Task details:
Return each record word for word and omit the pictures.

Change detection data

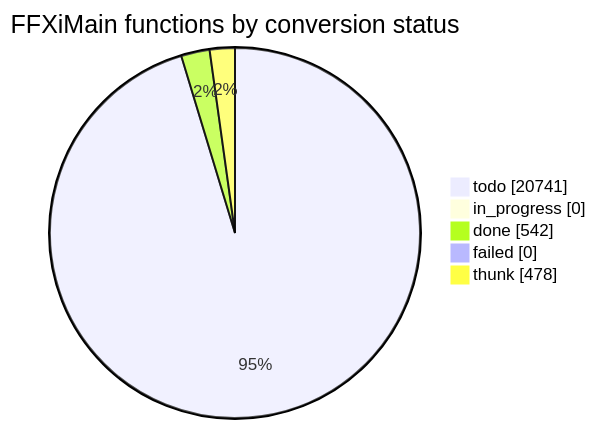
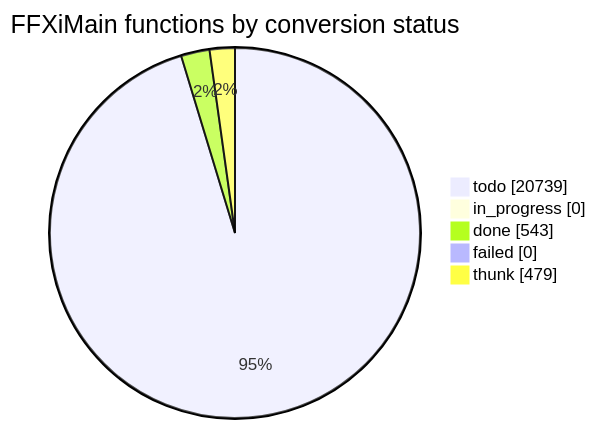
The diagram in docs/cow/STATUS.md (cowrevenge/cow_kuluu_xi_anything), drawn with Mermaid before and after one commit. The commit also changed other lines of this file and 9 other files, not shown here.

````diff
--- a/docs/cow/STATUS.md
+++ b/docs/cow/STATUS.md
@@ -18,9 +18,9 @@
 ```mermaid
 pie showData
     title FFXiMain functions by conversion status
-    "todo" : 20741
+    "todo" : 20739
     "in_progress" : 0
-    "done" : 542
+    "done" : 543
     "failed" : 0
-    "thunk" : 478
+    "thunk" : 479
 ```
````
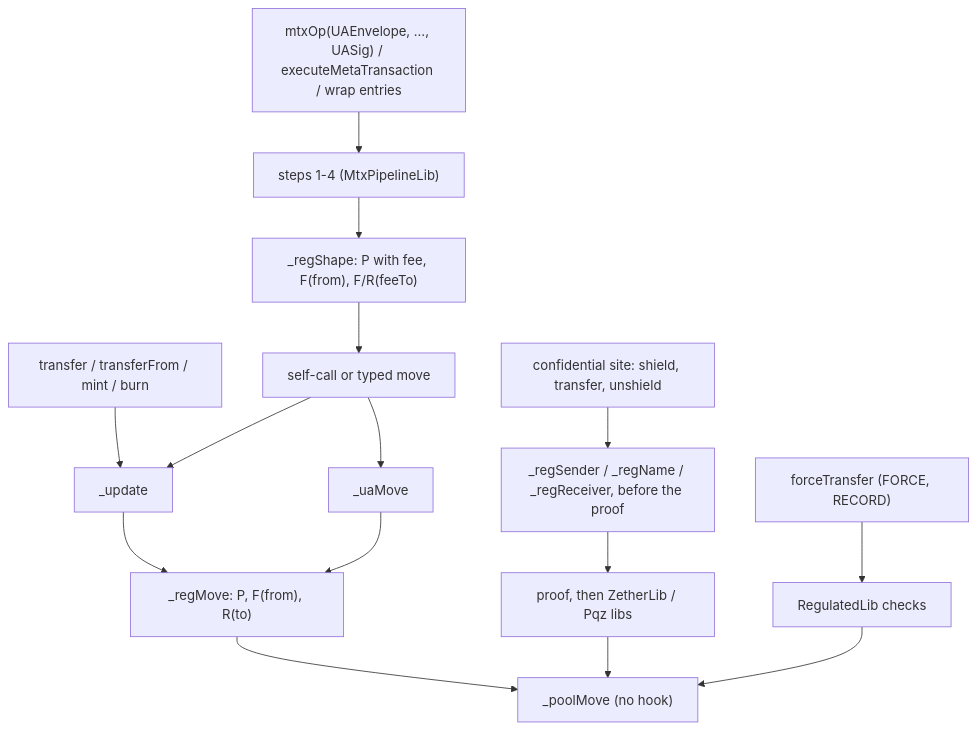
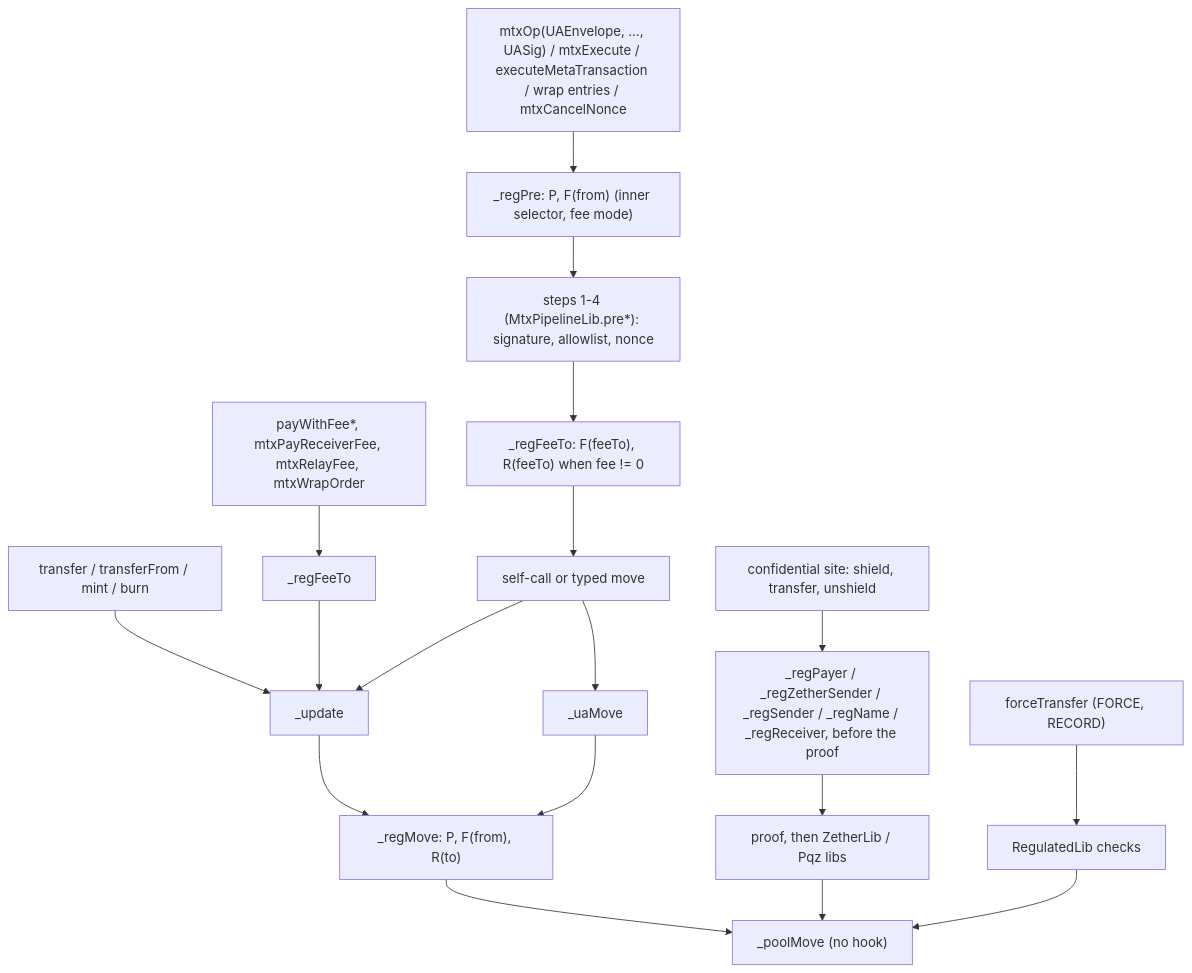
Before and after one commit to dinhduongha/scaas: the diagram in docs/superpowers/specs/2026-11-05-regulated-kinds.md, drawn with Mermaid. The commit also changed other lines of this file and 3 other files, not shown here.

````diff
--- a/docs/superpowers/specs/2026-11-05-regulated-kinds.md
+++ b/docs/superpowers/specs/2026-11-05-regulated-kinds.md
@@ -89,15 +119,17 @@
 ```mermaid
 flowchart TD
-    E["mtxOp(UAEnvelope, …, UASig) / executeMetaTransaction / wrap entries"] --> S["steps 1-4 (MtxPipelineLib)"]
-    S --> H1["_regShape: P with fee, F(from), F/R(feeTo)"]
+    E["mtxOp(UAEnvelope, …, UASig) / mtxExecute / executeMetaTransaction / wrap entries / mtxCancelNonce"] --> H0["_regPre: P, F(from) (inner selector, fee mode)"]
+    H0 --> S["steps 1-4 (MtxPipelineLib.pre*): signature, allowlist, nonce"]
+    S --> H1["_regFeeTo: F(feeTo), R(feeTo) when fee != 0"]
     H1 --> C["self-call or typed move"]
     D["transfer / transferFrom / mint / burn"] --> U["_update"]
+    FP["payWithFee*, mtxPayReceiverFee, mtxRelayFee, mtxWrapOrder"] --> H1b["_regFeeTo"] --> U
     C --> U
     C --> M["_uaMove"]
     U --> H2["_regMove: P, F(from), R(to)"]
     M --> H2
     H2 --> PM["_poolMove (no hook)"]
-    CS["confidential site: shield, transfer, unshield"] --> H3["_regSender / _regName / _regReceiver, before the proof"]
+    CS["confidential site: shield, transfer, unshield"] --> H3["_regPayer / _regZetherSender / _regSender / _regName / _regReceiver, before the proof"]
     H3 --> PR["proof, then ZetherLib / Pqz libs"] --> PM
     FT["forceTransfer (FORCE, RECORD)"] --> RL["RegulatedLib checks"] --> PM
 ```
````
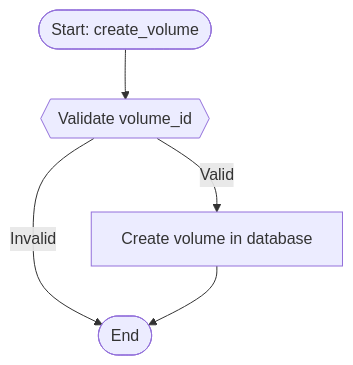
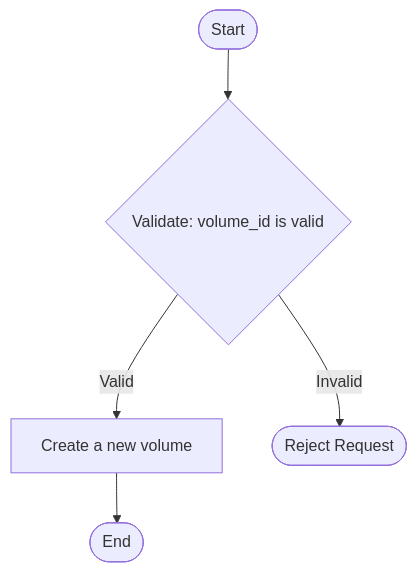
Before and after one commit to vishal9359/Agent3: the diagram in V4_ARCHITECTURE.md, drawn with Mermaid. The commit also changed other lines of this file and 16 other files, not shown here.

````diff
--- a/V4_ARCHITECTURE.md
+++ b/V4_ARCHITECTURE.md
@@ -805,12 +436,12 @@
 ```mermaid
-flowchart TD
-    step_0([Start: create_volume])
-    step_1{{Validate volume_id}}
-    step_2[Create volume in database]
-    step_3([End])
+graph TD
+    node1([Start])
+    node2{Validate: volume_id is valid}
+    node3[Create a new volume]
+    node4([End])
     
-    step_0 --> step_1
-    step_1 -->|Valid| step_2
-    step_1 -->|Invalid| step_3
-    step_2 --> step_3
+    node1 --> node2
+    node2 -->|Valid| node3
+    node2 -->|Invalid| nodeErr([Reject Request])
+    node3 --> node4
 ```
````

Answer for this exercise:
The diagram in docs/cow/STATUS.md (cowrevenge/cow_kuluu_xi_anything), drawn with Mermaid before and after one commit. The commit also changed other lines of this file and 9 other files, not shown here.

````diff
--- a/docs/cow/STATUS.md
+++ b/docs/cow/STATUS.md
@@ -18,9 +18,9 @@
 ```mermaid
 pie showData
     title FFXiMain functions by conversion status
-    "todo" : 20741
+    "todo" : 20739
     "in_progress" : 0
-    "done" : 542
+    "done" : 543
     "failed" : 0
-    "thunk" : 478
+    "thunk" : 479
 ```
````
Before and after one commit to dinhduongha/scaas: the diagram in docs/superpowers/specs/2026-11-05-regulated-kinds.md, drawn with Mermaid. The commit also changed other lines of this file and 3 other files, not shown here.

````diff
--- a/docs/superpowers/specs/2026-11-05-regulated-kinds.md
+++ b/docs/superpowers/specs/2026-11-05-regulated-kinds.md
@@ -89,15 +119,17 @@
 ```mermaid
 flowchart TD
-    E["mtxOp(UAEnvelope, …, UASig) / executeMetaTransaction / wrap entries"] --> S["steps 1-4 (MtxPipelineLib)"]
-    S --> H1["_regShape: P with fee, F(from), F/R(feeTo)"]
+    E["mtxOp(UAEnvelope, …, UASig) / mtxExecute / executeMetaTransaction / wrap entries / mtxCancelNonce"] --> H0["_regPre: P, F(from) (inner selector, fee mode)"]
+    H0 --> S["steps 1-4 (MtxPipelineLib.pre*): signature, allowlist, nonce"]
+    S --> H1["_regFeeTo: F(feeTo), R(feeTo) when fee != 0"]
     H1 --> C["self-call or typed move"]
     D["transfer / transferFrom / mint / burn"] --> U["_update"]
+    FP["payWithFee*, mtxPayReceiverFee, mtxRelayFee, mtxWrapOrder"] --> H1b["_regFeeTo"] --> U
     C --> U
     C --> M["_uaMove"]
     U --> H2["_regMove: P, F(from), R(to)"]
     M --> H2
     H2 --> PM["_poolMove (no hook)"]
-    CS["confidential site: shield, transfer, unshield"] --> H3["_regSender / _regName / _regReceiver, before the proof"]
+    CS["confidential site: shield, transfer, unshield"] --> H3["_regPayer / _regZetherSender / _regSender / _regName / _regReceiver, before the proof"]
     H3 --> PR["proof, then ZetherLib / Pqz libs"] --> PM
     FT["forceTransfer (FORCE, RECORD)"] --> RL["RegulatedLib checks"] --> PM
 ```
````
Before and after one commit to vishal9359/Agent3: the diagram in V4_ARCHITECTURE.md, drawn with Mermaid. The commit also changed other lines of this file and 16 other files, not shown here.

````diff
--- a/V4_ARCHITECTURE.md
+++ b/V4_ARCHITECTURE.md
@@ -805,12 +436,12 @@
 ```mermaid
-flowchart TD
-    step_0([Start: create_volume])
-    step_1{{Validate volume_id}}
-    step_2[Create volume in database]
-    step_3([End])
+graph TD
+    node1([Start])
+    node2{Validate: volume_id is valid}
+    node3[Create a new volume]
+    node4([End])
     
-    step_0 --> step_1
-    step_1 -->|Valid| step_2
-    step_1 -->|Invalid| step_3
-    step_2 --> step_3
+    node1 --> node2
+    node2 -->|Valid| node3
+    node2 -->|Invalid| nodeErr([Reject Request])
+    node3 --> node4
 ```
````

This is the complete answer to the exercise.